By Chief Condra Ridley
Special to Frost Illustrated
In honor of the 50th anniversary of Dr. Martin Luther Kings Jr.’s speaking at the Scottish Rite Auditorium (now called the University of St. Francis Performing Arts Center), the Urban League and the University of St. Francis partnered to commemorate Dr. King’s powerful message on social justice by focusing on the future of education and how to teach our community members how to increase peace.
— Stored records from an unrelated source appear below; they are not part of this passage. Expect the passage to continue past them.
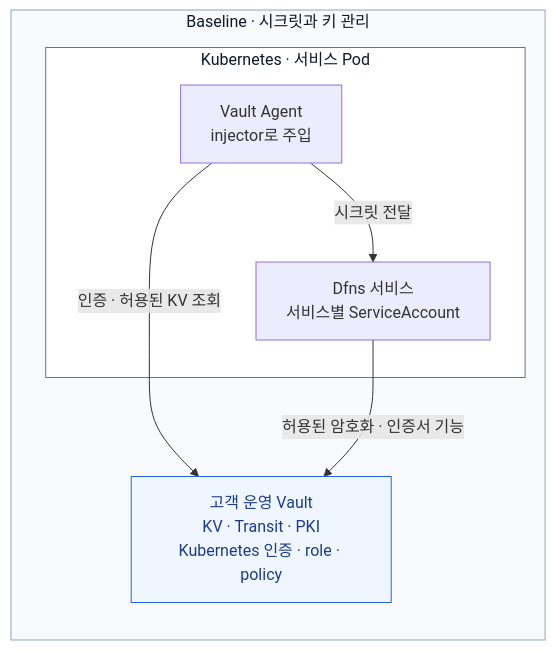
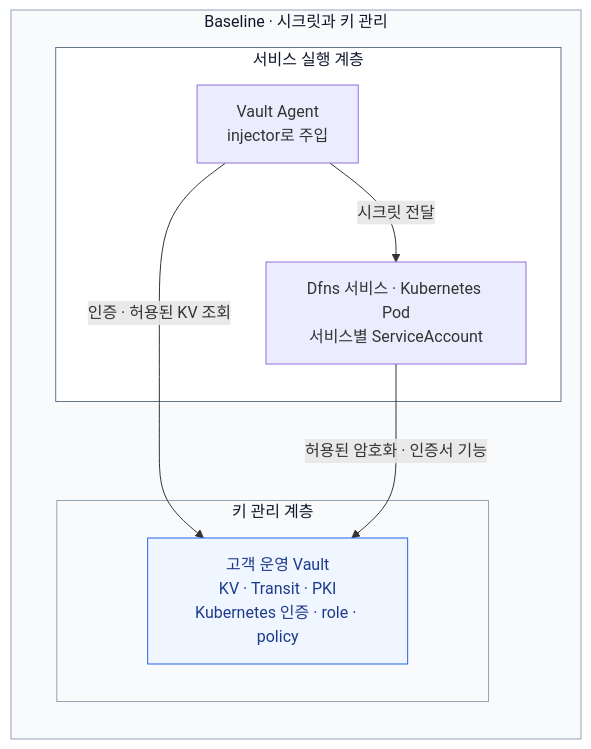
One commit to eunsujeo/eunpus changed the third of 8 diagrams in blockchain-manager/docs/WaaS 도입·구축/Dfns/03-baseline-datacenter-design.md. Above: the diagram before and after it, drawn with Mermaid. The commit also changed other lines of this file and 2 other files, not shown here.

Commit message:
docs: group Dfns Baseline diagrams by architecture layer

````diff
--- a/blockchain-manager/docs/WaaS 도입·구축/Dfns/03-baseline-datacenter-design.md
+++ b/blockchain-manager/docs/WaaS 도입·구축/Dfns/03-baseline-datacenter-design.md
@@ -106,18 +134,22 @@
 ```mermaid
+%%{init: {"themeCSS": "foreignObject { line-height: 1.5; }"}}%%
 flowchart TB
     subgraph BASELINE["Baseline · 시크릿과 키 관리"]
         direction TB
-        subgraph POD["Kubernetes · 서비스 Pod"]
-            SERVICE["Dfns 서비스<br/>서비스별 ServiceAccount"]
+        subgraph POD["서비스 실행 계층"]
+            SERVICE["Dfns 서비스 · Kubernetes Pod<br/>서비스별 ServiceAccount"]
             AGENT["Vault Agent<br/>injector로 주입"]
             AGENT -->|"시크릿 전달"| SERVICE
         end
+        subgraph KEYMGMT["키 관리 계층"]
         VAULT["고객 운영 Vault<br/>KV · Transit · PKI<br/>Kubernetes 인증 · role · policy"]
+        end
         AGENT -->|"인증 · 허용된 KV 조회"| VAULT
         SERVICE -->|"허용된 암호화 · 인증서 기능"| VAULT
     end
     classDef trust fill:#eff6ff,stroke:#2563eb,color:#1e3a8a
     style BASELINE fill:#f8fafc,stroke:#94a3b8,color:#0f172a
     style POD fill:#fff,stroke:#64748b,color:#0f172a
     class VAULT trust
+    style KEYMGMT fill:#f8fafc,stroke:#94a3b8,color:#0f172a
 ```
````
Dr. Derek King, son of Dr. King’s brother, the late Rev. A.D. King, delivered a keynote address of inspiration and hope to an audience of educators and other concerned citizens.
A number of community figures were on hand to commemorate the anniversary of Dr. M.L. King’s address with service of their own.
WANE TV Channel 15’s Terra Brantley served as mistress of ceremonies for the luncheon, which was held on the lower level of the USF Performing Arts Center from noon to 1:30 p.m. on June 5. Sister Elise Kriss, president of USF, presented to those in attendance Sister Jane Marie and Sister Anna Louise, both of whom were on the nursing staff at the hospital Dr. King was admitted April 4, 1968 after he was assassinated in Memphis. Tenn. The Queens Art and Literature Club presented a dramatic oratory which enlivened the encouraging words of Rosa Parks, Harriet Tubman and Mary McLeod Bethune. Mayor Tom Henry sent a proclamation to honor Fort Wayne’s faithful civil rights servant leader, the late George Smith, who worked diligently in Meridian, Miss. for voting rights and other opportunities for African Americans.
Dr. Derek King, who was in Fort Wayne last year for the dedication of the Dr. Martin Luther King Jr. Bridge, emphatically encouraged the audience to “complete the unfinished work to the best of our ability.” He said, in the turbulent times we are experiencing, it is imperative that the people of faith reaffirm our equality and rededicate ourselves to ensuring that “life, liberty and the pursuit of happiness” be available to all Americans. He pointed out that his uncle had “raised America’s consciousness on the three evils of racism, poverty and ignorance” and promoted the ideals of peace, justice and human equality. Dr. King declared, “Poverty can be eliminated!”
Dr. Derek King said that economic fairness and justice was a key to the nation’s and the world’s pursuit of those three goals. He said, a redistribution of wealth is required because Americans have become increasingly more greedy and selfish.
Ignorance must be overcome, said Dr. King, explaining that it is responsible for the rash of violence in our communities across the country. But, he differentiated between formal education and rational, responsible, moral thinking.
“Everyone who has an education does not have sense,” he said.
King went to the root of the problem in his challenge to parents to resume the position of power over our children in the home and raise them.
“I was not abused—I was disciplined. Mother and Father ran the house,” he said. “Parents must make certain that their children learn to follow instruction.”
In closing, he exhorted the audience to raise our communities out of the present violent mess by using common sense, conviction, fearlessness and faith.
Editor’s note: In addition to this report by Chief Condra Ridley, Dr. Derek King sat down with Frost Illustrated for an exclusive interview just prior to his presentation at the University of St. Francis Performing Arts Center. In Dr. King addressed a number of issues that are at the forefront of national debate today, including same-sex marriage, immigration and economic disparities in today’s world. That nearly half hour interview, graciously made possible by the USF Communications Department, can be seen in its entirety here http://www.frostillustrated.com/2013/video-interview-with-dr-derek-king/
This article originally appeared in the June 12 print edition.